The dadgum fan might reach into his adjective repertoire from his interview with Bonnie Bernstein circa 2003 to describe the path his top-seeded Tar Heels are on thanks to serendipity. If the seeds hold, the national semifinal would pit No. 1 overall seed North Carolina against Midwest Region No. 1 seed Kansas, the team Williams had just led to the national final when Bernstein asked him if he might bolt for his alma mater.
Williams didn't take too kindly to the question, you might remember, and since he traded Lawrence for Chapel Hill, Jayhawk fans haven't taken too kindly to Williams. "Benedict Williams" T-shirts were a hot commodity in April 2003.
But the potential Kansas-Carolina Final Four matchup on April 5 is just one of the serendipitous turns this bracket has produced.
Here's a look at a few more:
Friends turned foes: No. 6 seed USC vs. No. 11 seed Kansas State
Forget the superstudly freshmen matchup between O.J. Mayo and Michael Beasley. Mayo and K-State's Bill Walker have been best friends since elementary school. The two were teammates at North College Hill High School in Cincinnati and, as you can imagine, North College Hill was pretty good. With those two on the roster, the school won two state titles and ranked among the nation's best teams. Before their senior seasons, the Ohio high school association ruled Walker had exhausted his eligibility, and Mayo bolted to Huntington High (W. Va.). The friendship, though, never suffered. In fact, the two were so tight most people figured their college choice would be a package deal. Instead, they'll be first-round foes in Omaha.
Who blinks first: No. 4 seed Washington State vs. No. 5 seed Notre Dame

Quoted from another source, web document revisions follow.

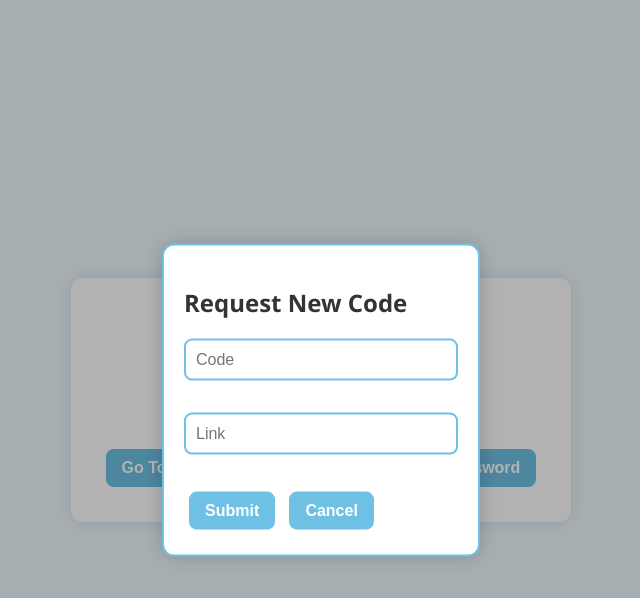
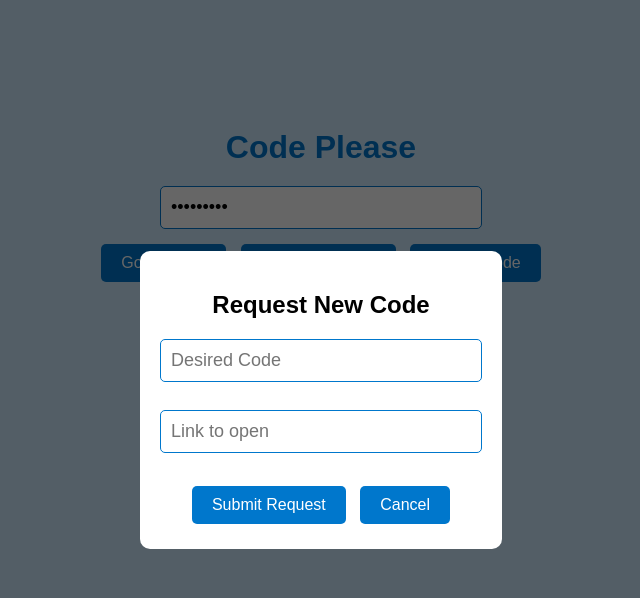
Before and after one commit to tyler-2562/..., a plain HTML site: page index.html in a window 1280 px wide. Both pictures are taken after typing "Sample123" into the empty fields and a click on the button "Create Code". Shown: the whole page, without its empty margins (319-959 px from the left). Drawn offline with Linux system fonts and the light colour scheme.

Commit message:
Update index.html

```diff
--- a/index.html
+++ b/index.html
@@ -2,128 +2,131 @@
 <html lang="en">
 <head>
   <meta charset="UTF-8">
-  <title>Code Portal</title>
+  <title>Code Please</title>
   <style>
     body {
-      background-color: #f0faff;
-      font-family: 'Segoe UI', Tahoma, Geneva, Verdana, sans-serif;
+      background-color: #d0ebff;
+      font-family: Arial, sans-serif;
       display: flex;
       flex-direction: column;
       align-items: center;
-      justify-content: center;
-      height: 100vh;
-      margin: 0;
-      color: #333;
+      padding-top: 100px;
     }
     h1 {
-      color: #6EC1E4;
+      color: #0077cc;
       margin-bottom: 20px;
     }
-    .container {
-      text-align: center;
-      background: white;
-      padding: 30px;
-      border-radius: 12px;
-      box-shadow: 0 0 20px rgba(0,0,0,0.1);
-    }
-    input[type="text"], input[type="password"] {
+    input[type="password"], input[type="text"] {
       padding: 10px;
-      width: 250px;
-      font-size: 16px;
-      border: 2px solid #6EC1E4;
-      border-radius: 8px;
-      outline: none;
+      font-size: 18px;
+      border-radius: 5px;
+      border: 1px solid #0077cc;
+      width: 300px;
       margin-bottom: 10px;
     }
-    .button {
-      background-color: #6EC1E4;
+    button {
+      background-color: #0077cc;
       color: white;
+      padding: 10px 20px;
       border: none;
-      padding: 10px 16px;
+      border-radius: 5px;
+      font-size: 16px;
+      cursor: pointer;
       margin: 5px;
-      border-radius: 8px;
-      font-weight: bold;
-      cursor: pointer;
-      font-size: 16px;
-      transition: background 0.2s ease;
     }
-    .button:hover {
-      background-color: #58afd4;
+    button:hover {
+      background-color: #005fa3;
     }
-    .hidden {
+    .popup {
+      position: fixed;
+      top: 0; left: 0;
+      width: 100%; height: 100%;
+      background: rgba(0,0,0,0.6);
+      display: flex;
+      align-items: center;
+      justify-content: center;
       display: none;
     }
-    .form-popup {
+    .popup-content {
+      background: white;
+      padding: 20px;
+      border-radius: 10px;
+      text-align: center;
+    }
+    #errorScreen {
+      display: none;
+      background-color: black;
+      color: red;
+      font-family: monospace;
       position: fixed;
-      top: 50%;
-      left: 50%;
-      transform: translate(-50%, -50%);
-      background: white;
-      border: 2px solid #6EC1E4;
-      border-radius: 12px;
+      top: 0; left: 0;
+      width: 100%; height: 100%;
       padding: 20px;
-      box-shadow: 0 0 20px rgba(0,0,0,0.2);
-      z-index: 999;
-    }
-    .overlay {
-      position: fixed;
-      top: 0;
-      left: 0;
-      background: rgba(0, 0, 0, 0.3);
-      width: 100%;
-      height: 100%;
-      z-index: 998;
     }
   </style>
 </head>
 <body>
-  <div class="container">
-    <h1>Code Portal</h1>
-    <input type="password" id="codeInput" placeholder="Code please">
-    <br>
-    <button class="button" onclick="goToCode()">Go To Code</button>
-    <button class="button" onclick="showForm()">Create Code</button>
-    <button class="button" onclick="toggleVisibility()">Show Password</button>
+
+<h1>Code Please</h1>
+<input id="codeInput" type="password" placeholder="Enter your code">
+<div>
+  <button onclick="checkCode()">Go To Code</button>
+  <button onclick="fakeShowPassword()">Show Password</button>
+  <button onclick="openCreateCode()">Create Code</button>
 </div>
 
-  <div id="formContainer" class="form-popup hidden">
+<div id="popup" class="popup">
+  <div class="popup-content">
     <h2>Request New Code</h2>
     <form action="https://formspree.io/f/mnndezgq" method="POST">
-      <input type="text" name="code" placeholder="Code" required><br><br>
-      <input type="text" name="link" placeholder="Link" required><br><br>
-      <input class="button" type="submit" value="Submit">
-      <button class="button" type="button" onclick="hideForm()">Cancel</button>
+      <input type="text" name="code" placeholder="Desired Code" required><br><br>
+      <input type="text" name="link" placeholder="Link to open" required><br><br>
+      <button type="submit">Submit Request</button>
+      <button type="button" onclick="closePopup()">Cancel</button>
     </form>
   </div>
-  <div id="overlay" class="overlay hidden" onclick="hideForm()"></div>
+</div>
+
+<div id="errorScreen">
+  <h1>FATAL ERROR: 0x000DEAD</h1>
+  <p>Access Violation Detected. System Halted.<br>
+     Please report this to your IT administrator immediately.</p>
+</div>
 
 <script>
-    function goToCode() {
-      const input = document.getElementById("codeInput").value.trim();
+  function checkCode() {
+    const code = document.getElementById('codeInput').value.trim();
+    let url = null;
 
-      if (input === "911/711") {
-        window.open("https://blooket-eta.vercel.app", "_blank");
-      } else if (input === "1v1.lol") {
-        window.open("https://blooket-eta.vercel.app/uv/service/hvtrs8%2F-sktgs%2Cgmoelg.aoo%2Fqive-ulbnoakgdutd%2F3v3-non", "_blank");
+    if (code === '911/711') {
+      url = 'https://blooket-eta.vercel.app';
+    } else if (code === '1v1.lol') {
+      url = 'https://blooket-eta.vercel.app/uv/service/hvtrs8%2F-sktgs%2Cgmoelg.aoo%2Fqive-ulbnoakgdutd%2F3v3-non';
+    }
+
+    if (url) {
+      const win = window.open('about:blank', '_blank');
+      win.document.write(`<iframe src="${url}" style="border:none;width:100vw;height:100vh;"></iframe>`);
     } else {
-        alert("Invalid code.");
+      alert('Invalid code.');
     }
   }
 
-    function showForm() {
-      document.getElementById("formContainer").classList.remove("hidden");
-      document.getElementById("overlay").classList.remove("hidden");
+  function fakeShowPassword() {
+    document.body.innerHTML = "";
+    const err = document.getElementById('errorScreen');
+    err.style.display = 'block';
+    document.body.appendChild(err);
   }
 
-    function hideForm() {
-      document.getElementById("formContainer").classList.add("hidden");
-      document.getElementById("overlay").classList.add("hidden");
+  function openCreateCode() {
+    document.getElementById('popup').style.display = 'flex';
   }
 
-    function toggleVisibility() {
-      const input = document.getElementById("codeInput");
-      input.type = input.type === "password" ? "text" : "password";
+  function closePopup() {
+    document.getElementById('popup').style.display = 'none';
   }
 </script>
+
 </body>
 </html>
```
Lines whose indentation alone changed are shown as unchanged.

Wazzu can't score and the Irish can't miss, so it will be a classic battle of wills if the two meet in the second round. The Cougars, the classic ugly-it-up team, rank third in the nation in scoring defense, giving up just 56.5 points per game. Only UCLA topped 80 points against the Cougars, and only three teams topped 70 points. Notre Dame, in the meantime, averages 80.6 points, 15th in the country. The Irish's fewest points in a game is 65.
5-12 fun continues: Notre Dame vs. George Mason, Clemson vs. Villanova, Drake vs. Western Kentucky, Michigan State vs. Temple
The line where anything can happen looks again like an upset waiting to happen. George Mason will try to be this year's George Mason. Clemson is making its first tourney appearance since 1998, and Villanova is making its fourth consecutive appearance. Drake, with its walk-on turned superstar Adam Emmenecker, will need to beat Western and its future pro, Courtney Lee; Tom Izzo's schizo Spartans, a team that struggled for 36 against Iowa and poured in 103 against Indiana, plays a Temple team that hasn't lost since Feb. 23, winning its last seven.
This game, though, could come down to the most basic fundamentals: fewest clangs from the line. Memphis ranks 327th in free-throw percentage, connecting on only 59.2 percent. Pittsburgh is equally ugly at No. 231, making just 67.2.
Dana O'Neil covers college basketball for ESPN.com and can be reached at email@example.com.